Picking up a few months after the end of Strangers, in which Chief Inspector George Bulman walked away from the job and left a nation in mourning, Bulman sees our hero turn private eye and opening up a London clock hospital.
The trappings of the job may be gone, but thankfully the gloves and love of poetry are still present and correct.
Joined by Lucy McGinty (Siobhan Redmond) and occasionally aided by ex-colleagues Jack Lambie (Mark McManus) and Derek Willis (Dennis Blanch), Bulman’s desire for a quiet life never quite materialises as the underworld and the British Secret Service, the latter in the shape of Dugdale (Thorley Walters), infringe upon his solitude.
Fans will recognise find healthy traces of Strangers in Bulman, particularly the blend of humour and drama which, in lesser hands, could derail an episode.
Murray Smith’s One of Our Pigeons is Missing, in which a tramp is found dead and Bulman must go undercover as a down and out, is a typical example, the bizarre idea that the Anglo-Soviet conflict hinges on a small area of London’s Docklands given a touch of pathos by Murray Melvin and Maggie Jones.
Throughout these 13 episodes we’re given a new spin on various well-worn police procedural themes, Bulman’s move away from the constraints of the law allowing for a new lease of life for the character. The series has a breezy air about it, helped no end by Henderson’s skill at knowing how read a line and Smith’s perfectly pitched scripts.
Redmond is undoubtedly the other star of the piece, even if McGinty’s credentials are never fully explored.
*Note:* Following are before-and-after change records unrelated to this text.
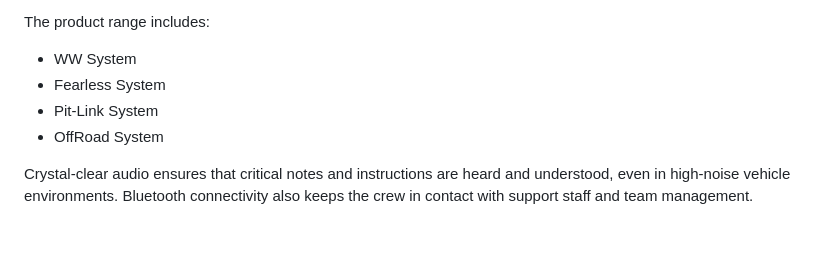
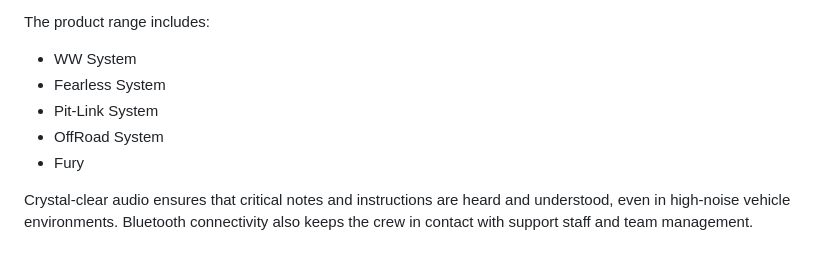
Before and after one commit to zeronoise-zn/zn-clear-voice, a Markdown page: README.md, the part around the change. GitHub-like rendering.

Commit message:
Add 'Fury' to the list of systems

```diff
--- a/README.md
+++ b/README.md
@@ -8,6 +8,7 @@ The product range includes:
 - Fearless System
 - Pit-Link System
 - OffRoad System
+- Fury
 
 Crystal-clear audio ensures that critical notes and instructions are heard and understood, even in high-noise vehicle environments. Bluetooth connectivity also keeps the crew in contact with support staff and team management.
 
```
Though one misstep of an episode seems to bin most of what we know of McGinty as she goes undercover for British Intelligence without question, the rest of the series offers up scripts which should be required reading for screenwriters today.
By not shoehorning too much of Strangers into the programme – the odd appearance of Willis and Lambie is always a treat – and letting George K Bulman have the lion’s share of screen time, the series isn’t merely an opportunistic spin-off, but a fully fledged programme in its own right which should appeal to those unfamiliar with its predecessor.